Tuesday, August 01, 2006

Investment Banking Drives Profits at HSBC

The Financial Times, Peter Thal Larsen & Jane Croft, 01 August 2006

Michael Geoghegan will set off on a whistlestop tour next month to introduce himself to HSBC's workforce around the world.

During an 11-day trip, involving 23 presentations in 19 cities, stretching from Buenos Aires to Beijing, the new chief executive will set out his vision for the world's third-biggest bank.

For Mr Geoghegan, the flying visit is a favoured technique.

He went on tour shortly after taking charge of HSBC's operations in Brazil in 1997 and made a similar circuit after returning to run the bank's retail network in the United Kingdom in 2004.

But Mr Geoghegan's first message is designed not to create waves: strategy is not going to change.

Though he and Stephen Green, now HSBC's chairman, formally took charge after the retirement of Sir John Bond earlier this year, both men were heavily involved in setting the bank's strategy of focusing on organic growth while developing its emerging markets businesses.

"Is there a change in strategy? No. Frankly the group strategy remains - I was part of that team who put it together and it is delivering the results we thought it would," Mr Geoghegan insists.

That is not to say, however, there will not be a change of emphasis from Mr Geoghegan, who has a fondness for management speak.

The 52-year-old career banker, who joined HSBC in 1973 and has a reputation as a tough manager, wants to exploit HSBC's international network and cross-refer business to different parts of the group in a more "joined-up" way.

"One of the biggest strengths this group has got is the brand . . . we need to be brought together in a more joined up way and I want to do that across country, across business and across channel and I want to measure it by customer experience," he says.

"All the segments need to be joined up otherwise you end up as silos - we're not a silo driven organisation," he adds, "I think there is a massive amount to do . . . we are still in the foothills."

Mr Geoghegan also wants to simplify HSBC's product range in order to allow staff to concentrate on selling larger numbers of a smaller range of products that they understand really well.
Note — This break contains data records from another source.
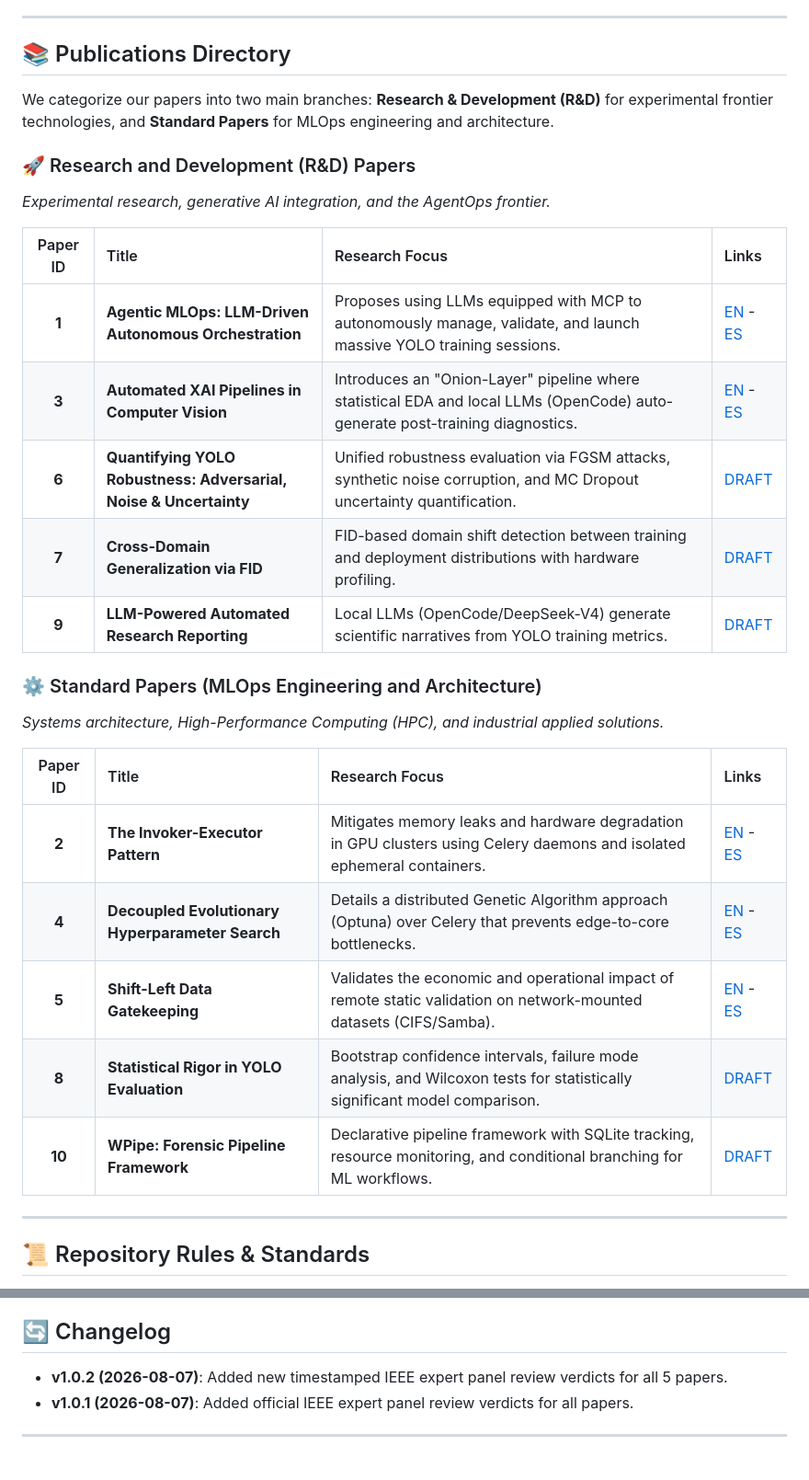
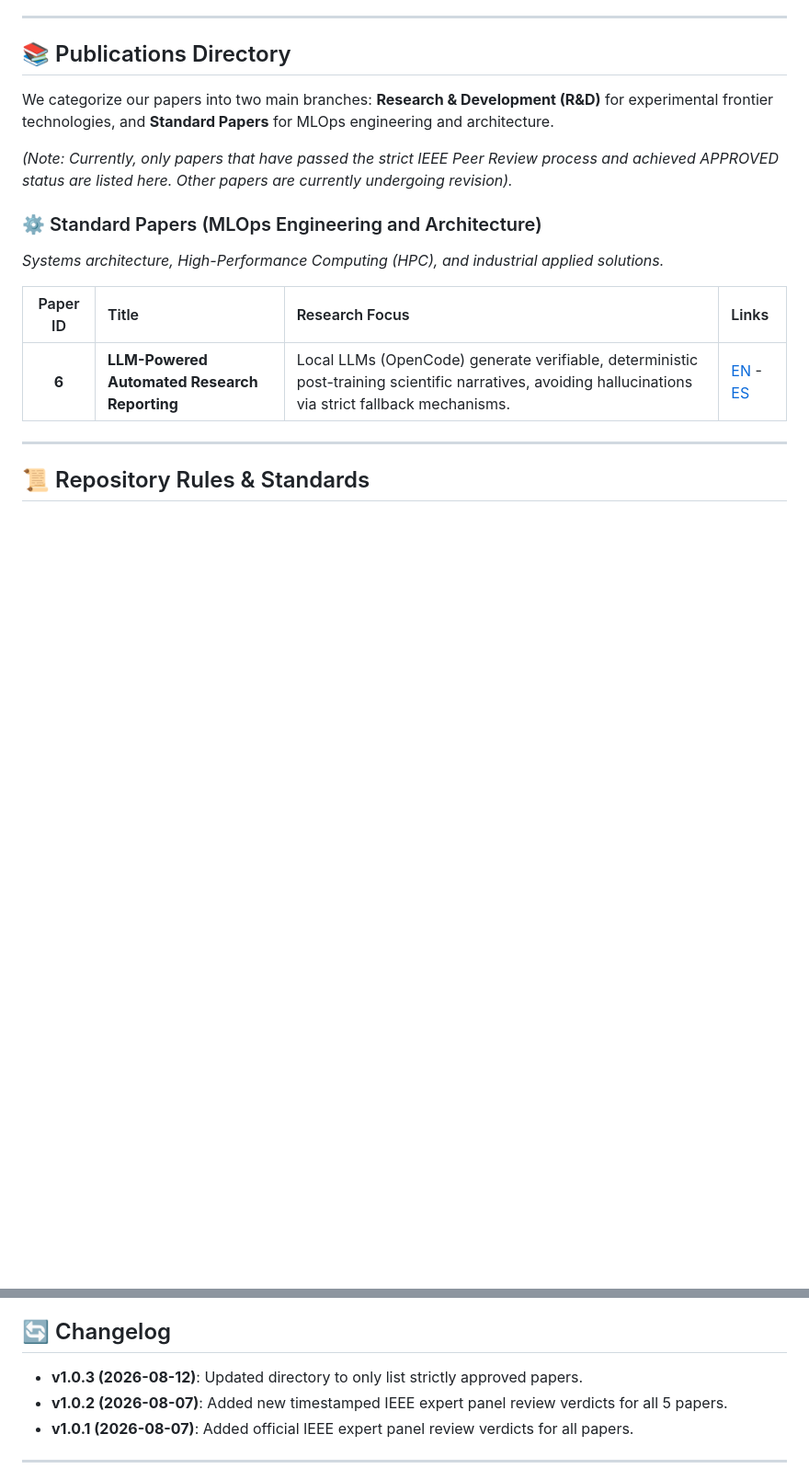
Before and after one commit to wisrovi/wyoloservice2_paper, a Markdown page: README.md, 2 parts joined by grey strips. Shown at 92% size. Rendered like a GitHub page; blank space fills up the shorter version.

Commit message:
[DOCS] Update README to only list officially approved papers

```diff
--- a/README.md
+++ b/README.md
@@ -27,27 +27,14 @@ All papers in this repository have been subjected to a rigorous peer review by a
 
 We categorize our papers into two main branches: **Research & Development (R&D)** for experimental frontier technologies, and **Standard Papers** for MLOps engineering and architecture.
 
-### 🚀 Research and Development (R&D) Papers
-*Experimental research, generative AI integration, and the AgentOps frontier.*
-
-| Paper ID | Title | Research Focus | Links |
-|:---:|:---|:---|:---|
-| **1** | **Agentic MLOps: LLM-Driven Autonomous Orchestration** | Proposes using LLMs equipped with MCP to autonomously manage, validate, and launch massive YOLO training sessions. | [EN](./rnd_papers/paper_1_agentic_mlops/en/main.md) - [ES](./rnd_papers/paper_1_agentic_mlops/es/main.md) |
-| **3** | **Automated XAI Pipelines in Computer Vision** | Introduces an "Onion-Layer" pipeline where statistical EDA and local LLMs (OpenCode) auto-generate post-training diagnostics. | [EN](./rnd_papers/paper_3_automated_xai/en/main.md) - [ES](./rnd_papers/paper_3_automated_xai/es/main.md) |
-| **6** | **Quantifying YOLO Robustness: Adversarial, Noise & Uncertainty** | Unified robustness evaluation via FGSM attacks, synthetic noise corruption, and MC Dropout uncertainty quantification. | [DRAFT](./rnd_papers/paper_6_robustness_adversarial/en/DRAFT.md) |
-| **7** | **Cross-Domain Generalization via FID** | FID-based domain shift detection between training and deployment distributions with hardware profiling. | [DRAFT](./rnd_papers/paper_7_cross_domain_generalization/en/DRAFT.md) |
-| **9** | **LLM-Powered Automated Research Reporting** | Local LLMs (OpenCode/DeepSeek-V4) generate scientific narratives from YOLO training metrics. | [DRAFT](./rnd_papers/paper_9_llm_research_reporting/en/DRAFT.md) |
+*(Note: Currently, only papers that have passed the strict IEEE Peer Review process and achieved APPROVED status are listed here. Other papers are currently undergoing revision).*
 
 ### ⚙️ Standard Papers (MLOps Engineering and Architecture)
 *Systems architecture, High-Performance Computing (HPC), and industrial applied solutions.*
 
 | Paper ID | Title | Research Focus | Links |
 |:---:|:---|:---|:---|
-| **2** | **The Invoker-Executor Pattern** | Mitigates memory leaks and hardware degradation in GPU clusters using Celery daemons and isolated ephemeral containers. | [EN](./normal_papers/paper_2_invoker_executor/en/main.md) - [ES](./normal_papers/paper_2_invoker_executor/es/main.md) |
-| **4** | **Decoupled Evolutionary Hyperparameter Search** | Details a distributed Genetic Algorithm approach (Optuna) over Celery that prevents edge-to-core bottlenecks. | [EN](./normal_papers/paper_4_evolutionary_hpo/en/main.md) - [ES](./normal_papers/paper_4_evolutionary_hpo/es/main.md) |
-| **5** | **Shift-Left Data Gatekeeping** | Validates the economic and operational impact of remote static validation on network-mounted datasets (CIFS/Samba). | [EN](./normal_papers/paper_5_shift_left_data/en/main.md) - [ES](./normal_papers/paper_5_shift_left_data/es/main.md) |
-| **8** | **Statistical Rigor in YOLO Evaluation** | Bootstrap confidence intervals, failure mode analysis, and Wilcoxon tests for statistically significant model comparison. | [DRAFT](./normal_papers/paper_8_statistical_rigor/en/DRAFT.md) |
-| **10** | **WPipe: Forensic Pipeline Framework** | Declarative pipeline framework with SQLite tracking, resource monitoring, and conditional branching for ML workflows. | [DRAFT](./normal_papers/paper_10_wpipe_framework/en/DRAFT.md) |
+| **6** | **LLM-Powered Automated Research Reporting** | Local LLMs (OpenCode) generate verifiable, deterministic post-training scientific narratives, avoiding hallucinations via strict fallback mechanisms. | [EN](./normal_papers/paper_6_llm_reporting/en/main.md) - [ES](./normal_papers/paper_6_llm_reporting/es/main.md) |
 
 ---
 
@@ -77,6 +64,7 @@ These papers document an ecosystem that operates under a **Dual Licensing Model*
 
 ## 🔄 Changelog
 
+- **v1.0.3 (2026-08-12)**: Updated directory to only list strictly approved papers.
 - **v1.0.2 (2026-08-07)**: Added new timestamped IEEE expert panel review verdicts for all 5 papers.
 - **v1.0.1 (2026-08-07)**: Added official IEEE expert panel review verdicts for all papers.
 
```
There is a lot at stake. In the past few years, HSBC's premium rating in the stock market has fallen as investors worried that it was over-exposed to heavily indebted consumers in the United Kingdom and the United States. Investors also questioned its plans to build its investment banking arm from scratch.

If HSBC is to regain its premium to the rest of the banking sector it must demonstrate that it has better growth prospects than the its rivals.

Mr Geoghegan says HSBC will not "shy away" from acquisitions, though he echoes Mr Green when arguing that, in the current benign economic environment, the prices of many of its possible targets had risen too high. Banistmo, the Panamanian lender HSBC bought for $1.77bn (£948m) earlier this month is an exception to that principle.

Some analysts and investors have criticised HSBC for not returning capital to shareholders.

Mr Geoghegan and Douglas Flint, finance director, however, strongly defend the bank's ability to spend its capital.

They argue that the bank has generated a 24 per cent annualised return on $9bn of additional capital in the past year.

"We certainly don't think this is a time to skinny the capital - we're in a more uncertain period," Mr Flint says.
The Financial Times, 31 July 2006

Being the world's local bank takes dedication: HSBC's six branches in Lebanon were open for business on Monday. In the current economic climate it is, however, a strategy that delivers outstanding growth. HSBC's organic revenues rose by 14 per in the first half of 2006 compared with last year. Growth has accelerated steadily since 2002 and now clearly exceeds that of Citigroup, still HSBC's only real peer in terms of geographic scope.

Not that HSBC's rating would suggest this. Its prospective price earnings multiple of 12 belongs to a stodgy utility. The world economy will probably slow this year, but market concerns revolve around three specific risks. The first is Household. The acquisition of the sub-prime lender in 2003 can be judged a definitive success: UBS estimates the purchase price equates to just five times this year's earnings. Those earnings, however, are likely to be affected by rising interest rates and weaker housing markets. With Household contributing around one-fifth of pre-tax profits, this is a legitimate risk, albeit it one that is now partially reflected in consensus earnings forecasts.

The second concern is less substantial: the contribution to growth of cyclical investment banking. Given that HSBC has spent years being mocked as a non-entity on Wall Street and the City of London, this is a backhanded compliment. In any case, excluding these activites organic revenue growth was still an impressive 11 per cent. With around half of its activity outside the US and Europe, the investment bank might be less cyclical than peers.

That leaves the final concern of acquisition risk. With a tier one capital ratio of 10 per cent, dividend growth well below that of earnings and a tradition of using its muscle periodically, this cannot be dismissed entirely. However, new chief executive Mike Geoghegan was at pains on Monday to emphasise organic growth. Given HSBC's performance, who can blame him?